I am feeling very nostalgic lately. This is primarily because it’s Freshers’ Week here in Manchester (in loads of other student cities too), and it is the first time I am experiencing it as a non-student.
Living near the rowdiest campus in the city does not help. For example, as I was brushing my teeth this morning, I was interrupted by a loud drum beat. When I looked out of the window, there was a whole group of drummers dancing around, accompanied by a Nando’s chicken mascot. They kept going for two hours straight, giving out Nando’s vouchers to excited, chirpy students. It looked so fun ! While I had a busy day ahead of job hunting.

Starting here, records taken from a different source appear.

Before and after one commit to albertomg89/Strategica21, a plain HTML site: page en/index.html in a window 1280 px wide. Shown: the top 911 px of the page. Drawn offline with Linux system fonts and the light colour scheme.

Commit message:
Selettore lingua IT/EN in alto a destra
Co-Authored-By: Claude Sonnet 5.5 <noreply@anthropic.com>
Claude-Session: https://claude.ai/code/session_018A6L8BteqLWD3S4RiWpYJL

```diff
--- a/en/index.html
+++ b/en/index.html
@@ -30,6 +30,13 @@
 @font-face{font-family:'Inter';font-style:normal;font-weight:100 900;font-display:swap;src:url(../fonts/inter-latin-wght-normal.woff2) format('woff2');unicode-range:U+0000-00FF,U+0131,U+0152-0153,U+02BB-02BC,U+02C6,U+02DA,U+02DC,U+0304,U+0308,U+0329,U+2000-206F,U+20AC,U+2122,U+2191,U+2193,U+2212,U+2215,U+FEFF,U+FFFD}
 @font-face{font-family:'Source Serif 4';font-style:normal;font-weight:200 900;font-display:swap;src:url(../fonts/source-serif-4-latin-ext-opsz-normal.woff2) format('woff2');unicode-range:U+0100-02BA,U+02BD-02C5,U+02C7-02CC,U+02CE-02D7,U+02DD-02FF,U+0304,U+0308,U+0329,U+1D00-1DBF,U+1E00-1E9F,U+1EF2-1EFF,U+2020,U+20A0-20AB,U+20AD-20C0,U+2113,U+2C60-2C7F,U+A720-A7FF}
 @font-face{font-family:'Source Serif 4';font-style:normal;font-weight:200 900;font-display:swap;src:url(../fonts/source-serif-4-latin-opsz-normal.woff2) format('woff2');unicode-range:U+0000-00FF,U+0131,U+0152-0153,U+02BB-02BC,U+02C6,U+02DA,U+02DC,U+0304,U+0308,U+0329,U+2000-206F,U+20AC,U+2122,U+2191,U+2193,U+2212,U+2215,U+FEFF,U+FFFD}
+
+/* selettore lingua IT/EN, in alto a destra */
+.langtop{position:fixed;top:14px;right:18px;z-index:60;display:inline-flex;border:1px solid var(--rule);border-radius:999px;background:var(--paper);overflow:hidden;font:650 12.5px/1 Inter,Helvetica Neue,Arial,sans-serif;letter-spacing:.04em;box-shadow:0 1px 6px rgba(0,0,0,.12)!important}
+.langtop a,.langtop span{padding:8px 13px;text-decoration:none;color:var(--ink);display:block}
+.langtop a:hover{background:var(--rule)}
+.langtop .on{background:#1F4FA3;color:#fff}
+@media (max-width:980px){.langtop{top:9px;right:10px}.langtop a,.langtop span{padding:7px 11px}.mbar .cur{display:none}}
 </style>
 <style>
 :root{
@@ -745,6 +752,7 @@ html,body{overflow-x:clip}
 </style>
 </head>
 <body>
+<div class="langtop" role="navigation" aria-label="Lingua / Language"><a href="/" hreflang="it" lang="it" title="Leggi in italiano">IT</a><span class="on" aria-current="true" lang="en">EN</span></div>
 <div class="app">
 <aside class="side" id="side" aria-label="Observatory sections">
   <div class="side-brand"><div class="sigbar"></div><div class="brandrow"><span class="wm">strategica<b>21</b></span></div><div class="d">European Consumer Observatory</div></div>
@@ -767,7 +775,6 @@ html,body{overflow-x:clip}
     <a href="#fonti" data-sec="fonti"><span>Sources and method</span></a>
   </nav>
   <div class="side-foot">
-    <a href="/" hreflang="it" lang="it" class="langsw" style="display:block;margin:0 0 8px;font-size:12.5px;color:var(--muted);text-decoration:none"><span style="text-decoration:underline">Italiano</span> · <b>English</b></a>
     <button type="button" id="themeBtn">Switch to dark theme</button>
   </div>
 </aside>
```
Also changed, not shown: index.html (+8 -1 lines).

I did make an appointment at the university’s careers service this week though, and for the tiniest moment I felt like a student again. I got the bus with them and managed to avoid accumulating flyers being given out every few metres. Everyone was making conversation with strangers, and there were older students posted around the city in order to help students out. It was such a comforting feeling to be surrounded by all that again.
It reminded me of my few years at university, especially first year. My first Freshers’ week was one of my all-time favourite weeks in my life. Having moved schools often as a kid, inevitably being the new kid a lot, I loved that this time everyone was new. We were all in the same boat, trying to figure out where we fit in. That week, I could literally start speaking to anyone anywhere and it would be totally acceptable to ask for their number, make plans with them and become instant friends. I went out for all 8 Freshers’ nights in a row, and loved every one of them ! I always ended up wandering off on my own in the club, and I met the craziest people and had the strangest experiences. This was probably easier for me to do as I don’t drink, and it was the best thing ever. I ended up salsa-ing with a randomer, getting a piggyback ride home, and even ended up at the funniest after-parties on campus. The only downside to not drinking was that people tended not to always remember me. I met a girl three different times in bars throughout the year and she didn’t remember me until I met her in my labs – she was on my course !

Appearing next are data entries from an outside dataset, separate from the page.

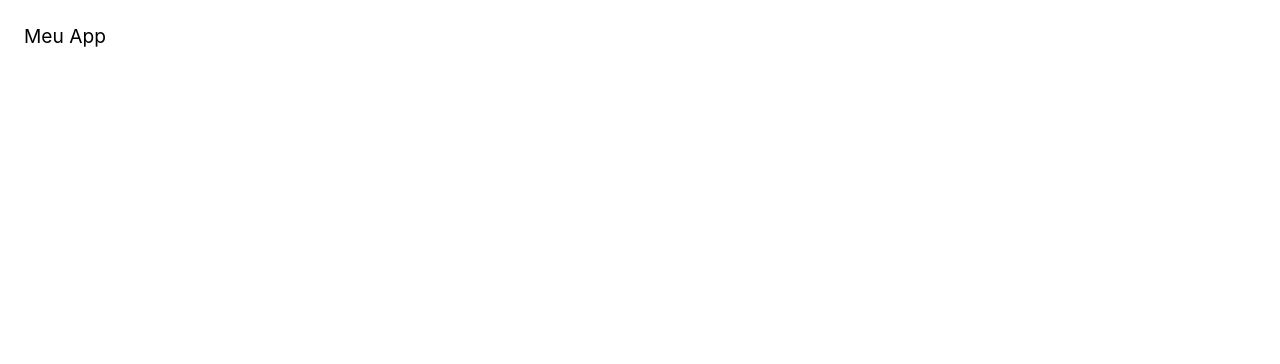
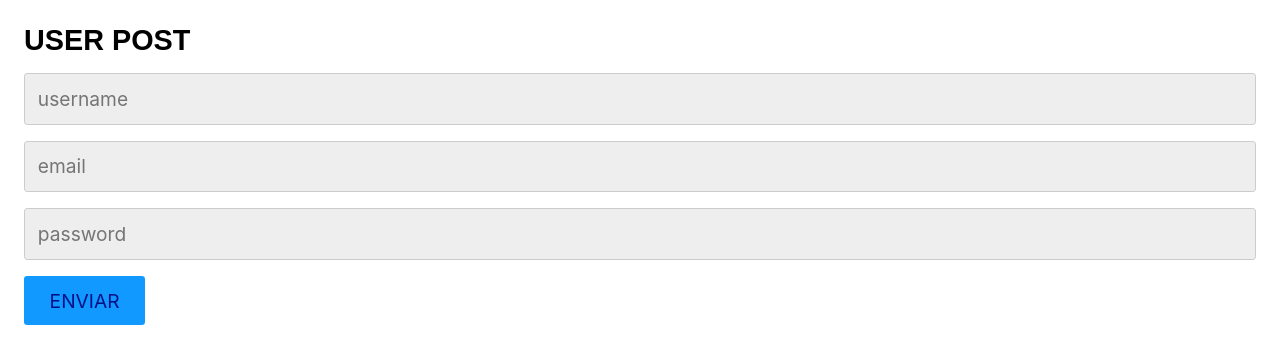
Before and after one commit to luizjxcoder/REACT-PROJETO-VIKING_GODS, a React (Create React App) app in the folder vikinggods/: page / in a window 1280 px wide. Shown: the top 364 px of the page. Built offline with nearby package versions, Linux system fonts and the light colour scheme.

Commit message:
testeformulario

```diff
--- a/vikinggods/package.json
+++ b/vikinggods/package.json
@@ -6,8 +6,10 @@
     "@testing-library/jest-dom": "^5.16.4",
     "@testing-library/react": "^13.3.0",
     "@testing-library/user-event": "^13.5.0",
+    "history": "^5.3.0",
     "react": "^18.1.0",
     "react-dom": "^18.1.0",
+    "react-router-dom": "^6.3.0",
     "react-scripts": "5.0.1",
     "web-vitals": "^2.1.4"
   },
--- a/vikinggods/public/index.html
+++ b/vikinggods/public/index.html
@@ -7,7 +7,7 @@
     <meta name="theme-color" content="#000000" />
     <meta
       name="description"
-      content="Web site created using create-react-app"
+      content="Web site Viking Gods created using React"
     />
     <link rel="apple-touch-icon" href="%PUBLIC_URL%/logo192.png" />
 
--- /dev/null
+++ b/vikinggods/src/App.css
@@ -0,0 +1,7 @@
+input {
+  display: block;
+  margin-bottom: 1rem;
+}
+h2 {
+  font-family: Arial, Helvetica, sans-serif;
+}
--- a/vikinggods/src/App.js
+++ b/vikinggods/src/App.js
@@ -1,7 +1,13 @@
 import React from 'react';
+import './App.css';
+import Api from './api/Api';
 
 const App = () => {
-   return <div>Meu App</div>
+   return (
+   <div>
+      <Api />
+      </div>
+   );
 }
 
 export default App;
--- /dev/null
+++ b/vikinggods/src/api/Api.js
@@ -0,0 +1,13 @@
+import React from 'react';
+import UserPost from './endpoints/UserPost';
+
+const Api = () => {
+   return (
+      <div>
+         <h2>USER POST</h2>
+         <UserPost />
+      </div>
+   );
+};
+
+export default Api;
--- /dev/null
+++ b/vikinggods/src/api/endpoints/UserPost.js
@@ -0,0 +1,30 @@
+import React from 'react'
+
+const UserPost = () => {
+
+   const [username, setUsername] = React.useState('');
+   const [email, setEmail] = React.useState('');
+   const [password, setPassword] = React.useState('');
+   return (
+      <div>
+         <input type="text"
+            placeholder="username"
+            value={username}
+            onChange={({ target }) => setUsername(target.value)} />
+
+         <input type="text"
+            placeholder="email"
+            value={email}
+            onChange={({ target }) => setEmail(target.value)} />
+
+          <input type="text"
+            placeholder="password"
+            value={password}
+            onChange={({ target }) => setPassword(target.value)} />
+
+         <button>ENVIAR</button>
+      </div>
+   );
+};
+
+export default UserPost;
```
Also changed, not shown: 1 other file (tests, documents, lock files or other folders).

It’s kinda sad looking back on first year because I am only still in touch with a handful of people from then, even though I had spent time getting to know so many ! After the novelty of a new city and a new-found independence wears off, you sometimes realise you made friends with people who weren’t quite right for you. I was unlucky enough to have to end things on a bad note with people I met in first year, but I won’t get into that right now. I think they were the perfect friends for that first unbelievable year, but we were always going to grow apart. And that’s okay. We had the best group nights out, where they would protect me from creepy guys who were high on all kinds of substances. We would have the best nights in, when I couldn’t get them out of my room until 6am because we were all laughing too much. We were in catered halls, so we always caught up on our days while we ate dinner together every week night. We went on spontaneous trips. They always came to me for life advice. They helped me through a break-up.

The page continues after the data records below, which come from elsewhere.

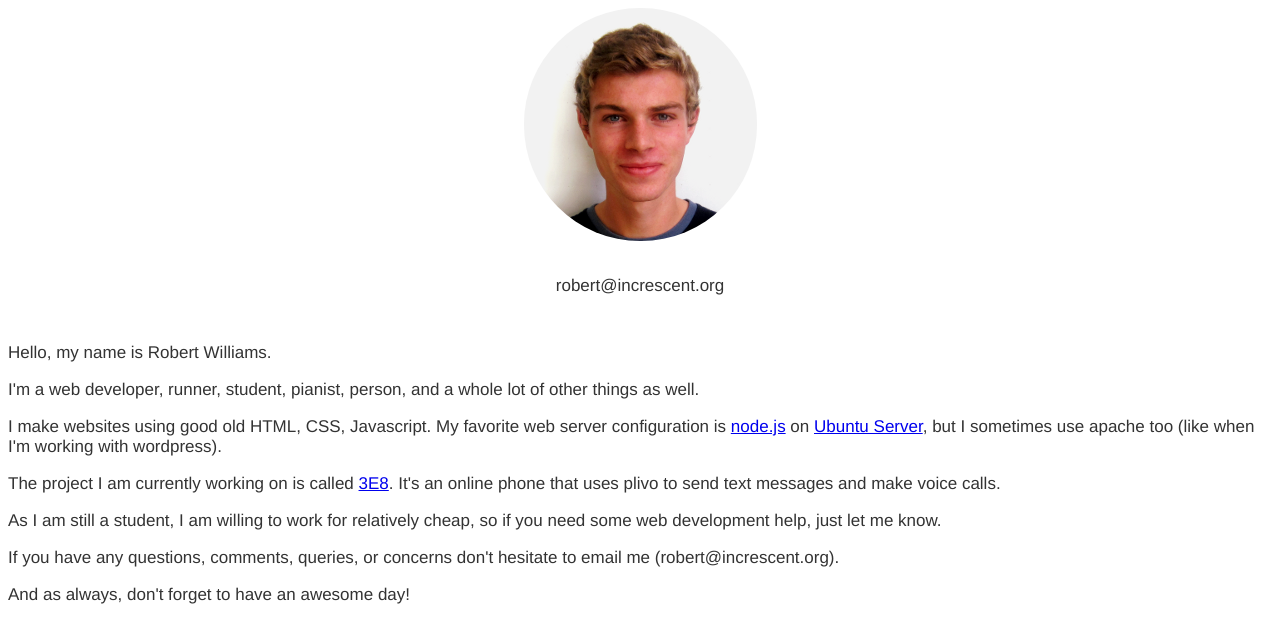
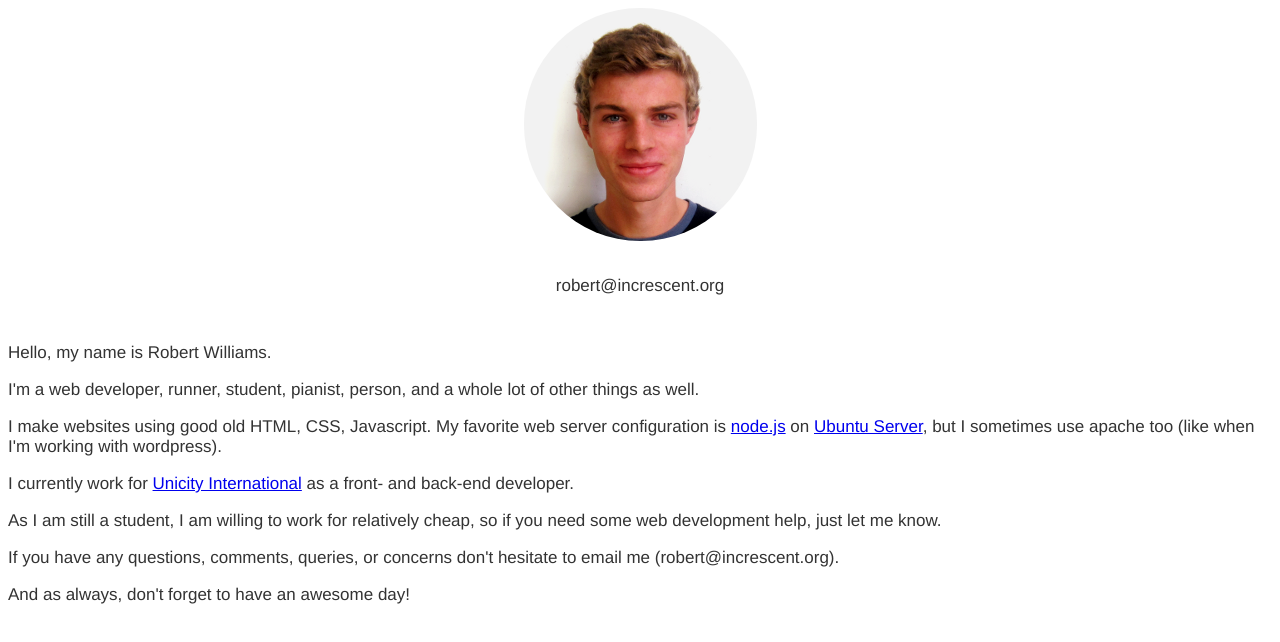
Before and after one commit to increscent/increscent, a website: page increscent/www/robert/robert.html in a window 1280 px wide. Drawn offline with Linux system fonts and the light colour scheme.

Commit message:
updated site text

```diff
--- a/increscent/www/robert/robert.html
+++ b/increscent/www/robert/robert.html
@@ -18,7 +18,7 @@
 			My favorite web server configuration is <a href="http://nodejs.org/" target="_blank">node.js</a>
 			on <a href="http://www.ubuntu.com/server">Ubuntu Server</a>, but I sometimes use apache too (like when I'm working with wordpress).</p>
 
-			<p>The project I am currently working on is called <a href="http://3e8.me" target="_blank">3E8</a>. It's an online phone that uses plivo to send text messages and make voice calls.</p>
+			<p>I currently work for <a href="http://www.unicity.com/usa/" target="_blank">Unicity International</a> as a front- and back-end developer.</p>
 
 			<p>As I am still a student, I am willing to work for relatively cheap, so if you need some web development help, just let me know.</p>
 
```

I sometimes wish we were all as close as we were back then. Then I remind myself that they changed. A lot. They got into some stuff that I was in no way interested in. But I changed too. I got more involved with societies in university in second year, and stopped prioritising my social life. For me, that was one of the best decisions I’ve made. It probably ensured my graduation. So I don’t regret it. It’s just a shame that those I cared about so much are now out of my life. I will never get used to how people can sometimes just leave your life. It’s such an odd occurence.
Just a thought..